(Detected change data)
————————

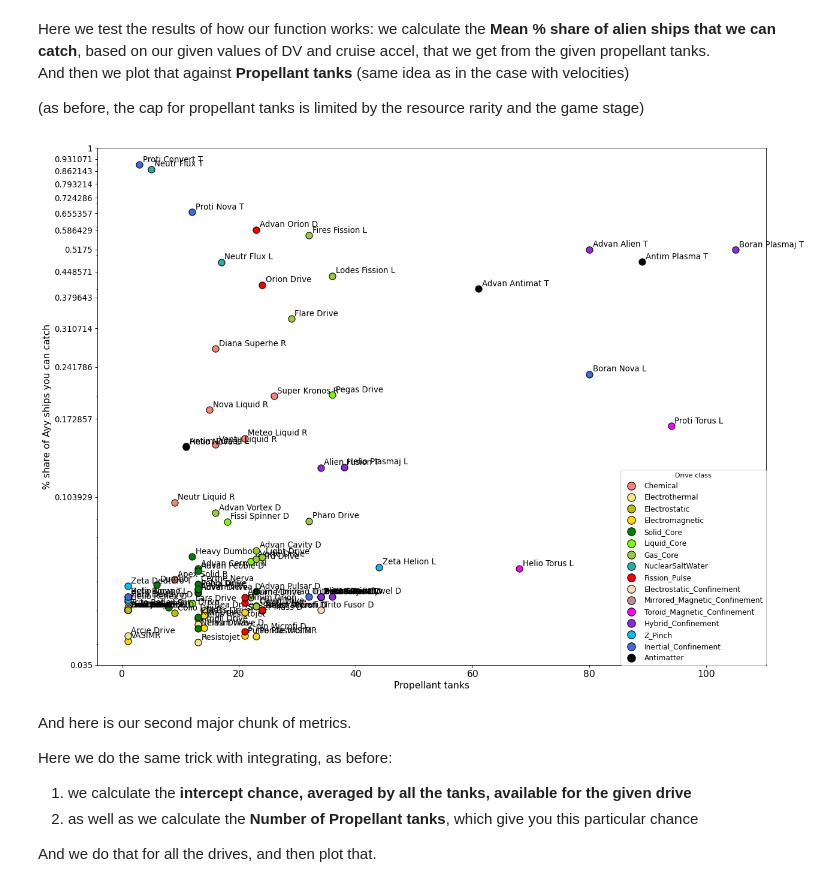
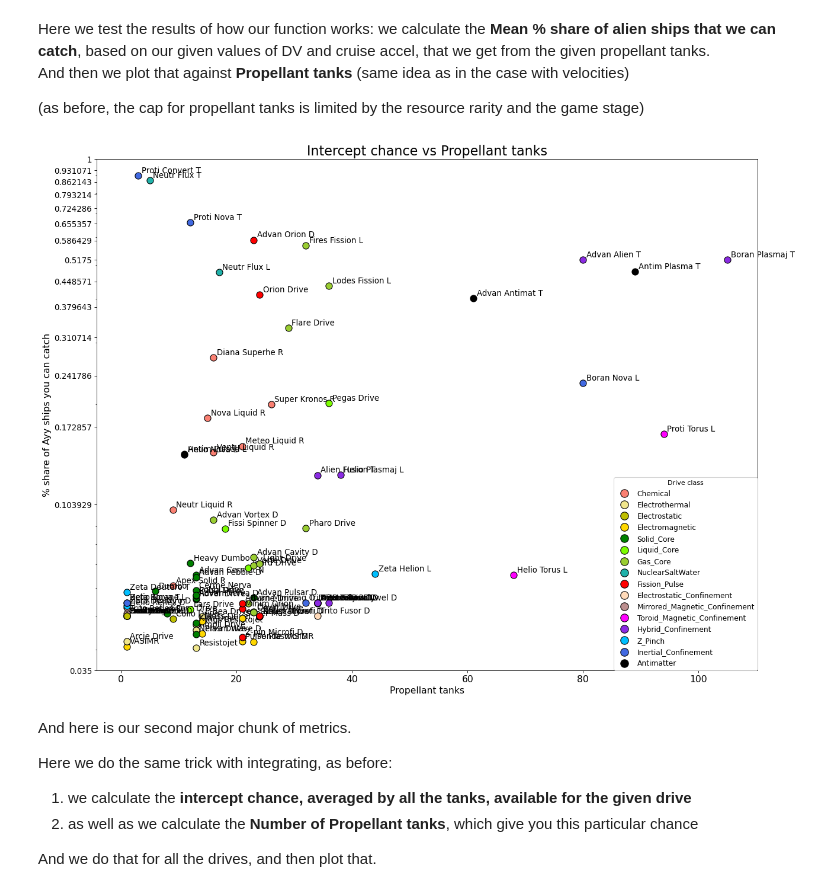
Before and after one commit to tkachev-asc/TI_drives, a Jupyter notebook: drives.ipynb, the cells around one changed output. Saved outputs shown, nothing was run; the diff lists cells and outputs as text; code cells hidden in the pictures.

```diff
--- a/drives.ipynb
+++ b/drives.ipynb
@@ -1259,34 +1263,35 @@ for k in ks:
                            pursue[k]),
                 xytext=(5,4), textcoords='offset points', fontsize=12)
 
 # legend for classes
 from matplotlib.lines import Line2D
 handles = [Line2D([0],[0], marker='o', color='w', label=c,
                   markerfacecolor=color_map[c], markersize=12, markeredgecolor='k') for c in classes]
 ax.legend(
     handles=handles,
     title='Drive class',
     loc='best',
     # loc='upper left',
     # bbox_to_anchor=(1.005, 1.0),
     borderaxespad=0,
     fontsize=11
 )
 
 ax.set_ylim(0.035,1.)
 # ax.set_xscale('log')
 ax.set_yscale('log')
 ax.set_xlabel('Propellant tanks', fontsize=14)
 ax.set_ylabel('% share of Ayy ships you can catch', fontsize=14)
+ax.set_title('Intercept chance vs Propellant tanks', fontsize = 20)
 
 ax = plt.gca()
 numticks = 15
 ax.yaxis.set_major_locator(mticker.LinearLocator(numticks))
 ax.yaxis.set_major_formatter(mticker.FormatStrFormatter('%g'))
 ax.tick_params(axis='x', labelsize=14)
 ax.tick_params(axis='y', labelsize=12)
 # %% [output]
-[figure, old version]
+[figure, new version]
 # %% [markdown]
 And here is our second major chunk of metrics.
 
```
Also changed, not shown: parts of 12 cells of this notebook.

————————

» PROBLEM DETAILS: Only the lines that contain the string "ipynb" should be copied from the entries above.

» EXPECTED OUTPUT:
Before and after one commit to tkachev-asc/TI_drives, a Jupyter notebook: drives.ipynb, the cells around one changed output. Saved outputs shown, nothing was run; the diff lists cells and outputs as text; code cells hidden in the pictures.
--- a/drives.ipynb
+++ b/drives.ipynb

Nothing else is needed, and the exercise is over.